I run a small business, but I'm already way worse off because everything I import costs a fuck-ton more and I can't afford to just bump prices up accordingly when my larger competitors already have huge warehouses of stock and have the power of scale to have negotiated pricing agreements. All the OMG RED TAPE that supposedly comes from Brussels is a myth, and what few anti-small-business legislation exists is hardly likely to be removed by the prevent government, whose ear is deaf to all but the largest enterprises.
Just as a counterpoint, as someone who also runs small businesses, but in my case tech-based ones that import very little but export information products and services, I have almost exactly the opposite experience.
The pound had been propped up for a long time and a lot of economists were saying it was overvalued long before Brexit was on the radar. Dropping it back to a more realistic level has already caused a big boost for our sales to customers over in continental Europe and beyond.
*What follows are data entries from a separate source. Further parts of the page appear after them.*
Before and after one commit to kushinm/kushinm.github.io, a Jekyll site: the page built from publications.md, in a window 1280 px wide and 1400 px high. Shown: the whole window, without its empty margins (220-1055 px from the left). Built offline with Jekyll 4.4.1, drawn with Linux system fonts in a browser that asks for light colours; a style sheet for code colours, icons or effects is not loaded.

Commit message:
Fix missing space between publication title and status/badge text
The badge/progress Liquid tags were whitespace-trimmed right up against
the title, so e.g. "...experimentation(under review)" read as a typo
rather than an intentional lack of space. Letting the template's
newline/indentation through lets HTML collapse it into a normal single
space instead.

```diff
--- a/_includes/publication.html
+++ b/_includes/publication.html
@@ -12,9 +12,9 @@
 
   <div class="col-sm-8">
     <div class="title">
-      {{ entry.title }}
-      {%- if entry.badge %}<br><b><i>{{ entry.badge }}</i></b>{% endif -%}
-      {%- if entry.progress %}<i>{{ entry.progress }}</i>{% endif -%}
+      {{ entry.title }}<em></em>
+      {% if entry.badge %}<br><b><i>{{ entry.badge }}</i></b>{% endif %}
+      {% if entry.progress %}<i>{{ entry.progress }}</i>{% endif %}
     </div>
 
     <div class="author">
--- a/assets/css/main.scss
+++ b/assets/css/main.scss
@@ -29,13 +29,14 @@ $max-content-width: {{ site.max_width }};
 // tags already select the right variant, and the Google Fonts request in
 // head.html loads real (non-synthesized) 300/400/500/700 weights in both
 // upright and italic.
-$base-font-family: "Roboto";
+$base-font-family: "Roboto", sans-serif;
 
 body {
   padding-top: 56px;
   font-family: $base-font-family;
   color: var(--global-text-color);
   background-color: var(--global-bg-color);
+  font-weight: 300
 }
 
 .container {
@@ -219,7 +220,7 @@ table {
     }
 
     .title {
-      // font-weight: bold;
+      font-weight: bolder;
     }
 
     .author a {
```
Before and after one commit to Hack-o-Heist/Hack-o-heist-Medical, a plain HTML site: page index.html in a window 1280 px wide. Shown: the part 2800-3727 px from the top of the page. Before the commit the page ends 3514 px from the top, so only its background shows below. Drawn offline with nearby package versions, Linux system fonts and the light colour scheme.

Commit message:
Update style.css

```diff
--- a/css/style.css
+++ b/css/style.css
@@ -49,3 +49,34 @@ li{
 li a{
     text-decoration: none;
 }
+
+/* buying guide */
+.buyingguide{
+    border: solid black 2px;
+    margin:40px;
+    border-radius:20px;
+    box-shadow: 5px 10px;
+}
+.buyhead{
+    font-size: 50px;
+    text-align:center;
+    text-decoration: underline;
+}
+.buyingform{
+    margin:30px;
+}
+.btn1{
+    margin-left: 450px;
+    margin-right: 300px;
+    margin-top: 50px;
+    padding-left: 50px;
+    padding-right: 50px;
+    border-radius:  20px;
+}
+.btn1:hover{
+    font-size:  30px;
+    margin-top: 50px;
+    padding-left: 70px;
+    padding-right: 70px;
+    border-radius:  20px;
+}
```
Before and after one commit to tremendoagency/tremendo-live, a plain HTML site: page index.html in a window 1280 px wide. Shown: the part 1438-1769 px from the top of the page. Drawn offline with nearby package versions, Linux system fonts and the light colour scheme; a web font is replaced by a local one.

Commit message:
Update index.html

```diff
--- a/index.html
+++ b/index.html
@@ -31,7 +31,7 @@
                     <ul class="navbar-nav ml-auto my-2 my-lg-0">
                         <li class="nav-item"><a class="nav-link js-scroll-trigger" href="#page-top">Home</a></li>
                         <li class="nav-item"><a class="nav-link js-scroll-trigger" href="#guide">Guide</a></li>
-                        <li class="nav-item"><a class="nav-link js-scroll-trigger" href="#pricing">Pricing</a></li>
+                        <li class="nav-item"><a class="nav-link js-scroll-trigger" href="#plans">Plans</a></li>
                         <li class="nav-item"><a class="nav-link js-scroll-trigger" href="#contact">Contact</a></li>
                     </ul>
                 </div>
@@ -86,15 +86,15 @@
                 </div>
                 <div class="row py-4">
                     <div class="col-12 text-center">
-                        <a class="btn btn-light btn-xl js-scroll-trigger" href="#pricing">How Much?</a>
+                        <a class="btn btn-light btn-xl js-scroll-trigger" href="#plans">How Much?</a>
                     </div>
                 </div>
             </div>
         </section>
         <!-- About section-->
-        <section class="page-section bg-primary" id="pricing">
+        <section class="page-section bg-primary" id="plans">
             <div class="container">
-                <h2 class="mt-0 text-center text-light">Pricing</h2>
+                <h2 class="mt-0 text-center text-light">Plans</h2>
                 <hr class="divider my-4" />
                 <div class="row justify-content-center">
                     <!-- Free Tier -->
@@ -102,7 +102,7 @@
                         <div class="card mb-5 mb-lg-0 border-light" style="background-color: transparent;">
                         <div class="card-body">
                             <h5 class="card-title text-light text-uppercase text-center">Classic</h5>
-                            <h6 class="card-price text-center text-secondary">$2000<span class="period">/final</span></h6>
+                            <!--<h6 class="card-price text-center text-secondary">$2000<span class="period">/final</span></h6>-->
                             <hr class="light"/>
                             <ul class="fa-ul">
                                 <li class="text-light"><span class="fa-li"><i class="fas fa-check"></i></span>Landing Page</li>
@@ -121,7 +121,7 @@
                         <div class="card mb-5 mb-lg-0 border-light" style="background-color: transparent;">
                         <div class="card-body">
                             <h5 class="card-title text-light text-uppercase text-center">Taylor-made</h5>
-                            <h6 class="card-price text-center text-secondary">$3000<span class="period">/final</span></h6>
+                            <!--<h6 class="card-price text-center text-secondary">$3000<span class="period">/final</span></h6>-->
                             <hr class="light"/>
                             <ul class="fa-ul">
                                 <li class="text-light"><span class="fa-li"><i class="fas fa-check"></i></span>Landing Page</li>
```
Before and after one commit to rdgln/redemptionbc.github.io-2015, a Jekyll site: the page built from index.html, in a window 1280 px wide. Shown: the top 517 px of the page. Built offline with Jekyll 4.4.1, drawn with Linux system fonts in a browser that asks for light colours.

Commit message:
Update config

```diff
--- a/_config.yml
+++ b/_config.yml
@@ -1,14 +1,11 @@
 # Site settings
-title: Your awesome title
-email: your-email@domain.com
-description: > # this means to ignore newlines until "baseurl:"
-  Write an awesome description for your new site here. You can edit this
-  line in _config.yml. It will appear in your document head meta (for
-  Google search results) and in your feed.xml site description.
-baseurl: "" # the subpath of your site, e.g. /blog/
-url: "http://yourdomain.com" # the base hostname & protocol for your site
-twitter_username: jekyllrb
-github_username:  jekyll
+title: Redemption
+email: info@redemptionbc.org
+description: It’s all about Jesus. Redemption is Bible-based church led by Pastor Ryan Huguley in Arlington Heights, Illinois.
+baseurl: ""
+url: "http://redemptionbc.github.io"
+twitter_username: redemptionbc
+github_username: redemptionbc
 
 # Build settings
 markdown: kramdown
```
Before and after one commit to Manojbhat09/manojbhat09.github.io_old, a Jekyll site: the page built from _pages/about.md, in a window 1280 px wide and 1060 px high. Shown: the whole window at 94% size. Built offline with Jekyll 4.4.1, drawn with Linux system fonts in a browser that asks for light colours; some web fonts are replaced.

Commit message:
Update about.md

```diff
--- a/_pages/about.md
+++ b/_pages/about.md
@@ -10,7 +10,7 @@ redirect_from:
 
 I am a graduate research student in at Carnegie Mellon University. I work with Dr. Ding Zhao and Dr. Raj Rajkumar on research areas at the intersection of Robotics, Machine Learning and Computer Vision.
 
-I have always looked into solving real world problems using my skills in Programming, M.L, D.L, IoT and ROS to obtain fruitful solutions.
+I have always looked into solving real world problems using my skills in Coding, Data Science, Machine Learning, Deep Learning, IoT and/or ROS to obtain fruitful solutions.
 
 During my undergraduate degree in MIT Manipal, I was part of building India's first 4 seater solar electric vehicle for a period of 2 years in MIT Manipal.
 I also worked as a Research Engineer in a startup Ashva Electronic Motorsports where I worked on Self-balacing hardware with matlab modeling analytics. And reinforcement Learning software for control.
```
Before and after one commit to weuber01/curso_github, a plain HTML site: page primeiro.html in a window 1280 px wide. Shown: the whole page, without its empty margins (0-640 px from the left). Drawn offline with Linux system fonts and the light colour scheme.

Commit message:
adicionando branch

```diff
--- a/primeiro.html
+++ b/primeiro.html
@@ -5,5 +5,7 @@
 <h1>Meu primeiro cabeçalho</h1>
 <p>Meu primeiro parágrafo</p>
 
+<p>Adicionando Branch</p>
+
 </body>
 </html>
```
It's dropped further than the necessary correction because of Brexit, but pinning the entire drop on that is unrealistic.
As for that EU red tape, it has been a significant burden on several occasions over the past few years, from consumer "protection" rules that don't really protect anyone but have substantial compliance costs through to the whole VAT mess where the EU seems to have done exactly the opposite of what it's supposed to do by making us suddenly have to deal with 28 different systems instead of one.
EU membership has its pros and cons, but in this specific area, it's very clearly not an advantage.